However, skepticism abounds in the financial world, where empirical data and rigorous analysis reign supreme. Critics argue that presentiment and precognition belong more to the realm of pseudoscience than practical trading strategies. They point to the lack of reproducible experiments and the influence of cognitive biases on perceived patterns.

Despite the debate, there are anecdotal accounts and small-scale studies suggesting that some individuals exhibit uncanny abilities to anticipate market movements. These anecdotes often defy rational explanations, leading to speculation about the nature of intuition and the limits of human perception.

For day traders exploring these concepts, the key lies in balancing intuition with disciplined analysis. Rather than relying solely on gut feelings or purported psychic abilities, integrating presentiment and precognition into a comprehensive trading approach may involve:

1. **Mindfulness Practices:** Cultivating mindfulness can enhance awareness of subtle cues and emotions that may precede market shifts.

2. **Pattern Recognition:** Training the mind to recognize patterns and anomalies in data, both consciously and subconsciously, can inform trading decisions.

3. **Risk Management:** Implementing robust risk management strategies is crucial, regardless of any intuitive insights, to mitigate potential losses.

4. **Continuous Learning:** Remaining open to new ideas and strategies while critically evaluating their efficacy through backtesting and analysis.

Ultimately, the intersection of presentiment, precognition, and day trading forex invites traders to explore the boundaries of conventional wisdom and delve into the complexities of human consciousness. Whether viewed as a speculative curiosity or a legitimate tool for gaining an edge, the quest for deeper understanding in trading continues to evolve, fueled by curiosity, innovation, and the relentless pursuit of profit in the financial markets.

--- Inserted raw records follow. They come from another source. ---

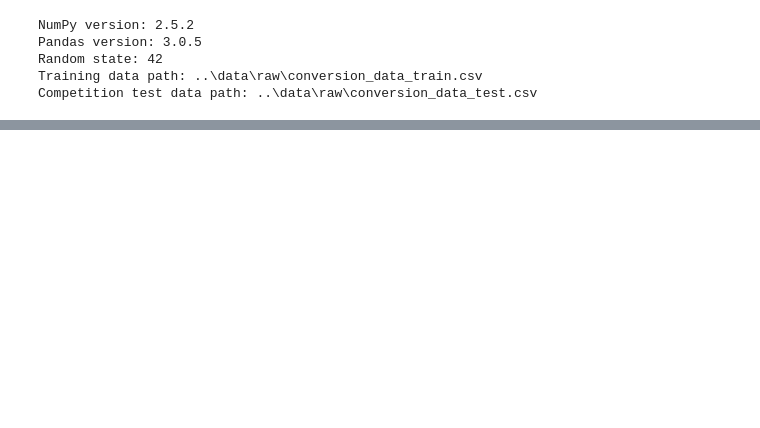
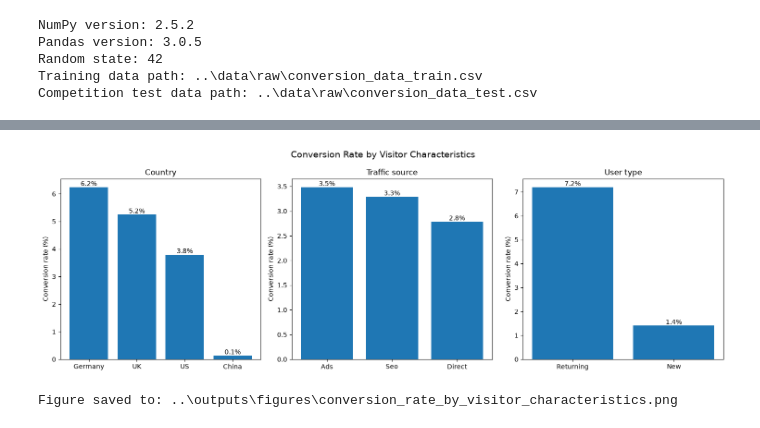
Before and after one commit to AlexandraBelj/3_Conversion_rate_challenge, a Jupyter notebook: notebooks/01_EDA_Preprocessing.ipynb, the cells around one changed output, grey strips where cells are left out. Drawn from its saved outputs; the diff is of its cells as text; code cells hidden in the pictures; blank space fills up the shorter version.

```diff
--- a/notebooks/01_EDA_Preprocessing.ipynb
+++ b/notebooks/01_EDA_Preprocessing.ipynb
@@ -83,0 +754,58 @@ Competition test data path: ..\data\raw\conversion_data_test.csv
+# %%
+# Conversion rates across categorical and binary features
+# ---------------------------------------------------------------------------
+
+fig, axes = plt.subplots(1, 3, figsize=(15, 5))
+
+feature_summaries = [
+    (country_conversion, "country", "Country"),
+    (source_conversion, "source", "Traffic source"),
+    (new_user_conversion, "new_user", "User type"),
+]
+
+for ax, (summary, feature, title) in zip(axes, feature_summaries):
+    labels = summary[feature].astype(str).tolist()
+
+    if feature == "new_user":
+        labels = [
+            "Returning" if value == "0" else "New"
+            for value in labels
+        ]
+
+    bars = ax.bar(
+        labels,
+        summary["conversion_rate"],
+    )
+
+    ax.set_title(title)
+    ax.set_xlabel("")
+    ax.set_ylabel("Conversion rate (%)")
+
+    for bar, rate in zip(bars, summary["conversion_rate"]):
+        ax.text(
+            bar.get_x() + bar.get_width() / 2,
+            bar.get_height(),
+            f"{rate:.1f}%",
+            ha="center",
+            va="bottom",
+        )
+
+fig.suptitle(
+    "Conversion Rate by Visitor Characteristics",
+    fontsize=14,
+)
+
+plt.tight_layout()
+
+figure_path = (
+    FIGURES_PATH
+    / "conversion_rate_by_visitor_characteristics.png"
+)
+plt.savefig(figure_path, dpi=300, bbox_inches="tight")
+
+plt.show()
+
+print(f"Figure saved to: {figure_path}")
+# %% [output]
+[figure, added]
+Figure saved to: ..\outputs\figures\conversion_rate_by_visitor_characteristics.png
```
Also changed, not shown: parts of 46 cells of this notebook, 4 other files.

Most people have had the experience of waking soon before an alarm clock goes off and some can even wake before a specified time without an alarm. The usual assumption is that this depends on an exquisitely sensitive time sense, but Rupert argues that it may be explained better in terms of presentiment, or ‘feeling the future’, or even in terms of an ‘extended present’.

We already know that our sense of the present is not a mathematical instant, but has width, and perhaps it widens over ranges of seconds to include portions of the near future, Presentiment is now a well-established phenomenon in laboratory experiments, carried out at the Institute of Noetic Sciences, Cornell University and elsewhere, and may be widely distributed among people and non-human animals.

It could play an important part in everyday life, and become especially significant in fast-moving sports like downhill skiing, tennis and ping pong. Some people may make use of this ability in day trading where they make decisions on movements of the markets over very short time periods, sometimes only a few seconds.

Rupert Sheldrake discusses how this ability could potentially be trained, enabling airline pilots and racing drivers to be better prepared for potential accidents, and helping some people to get rich quick – as some day traders already have – by using intuitive abilities that cannot be duplicated by computers.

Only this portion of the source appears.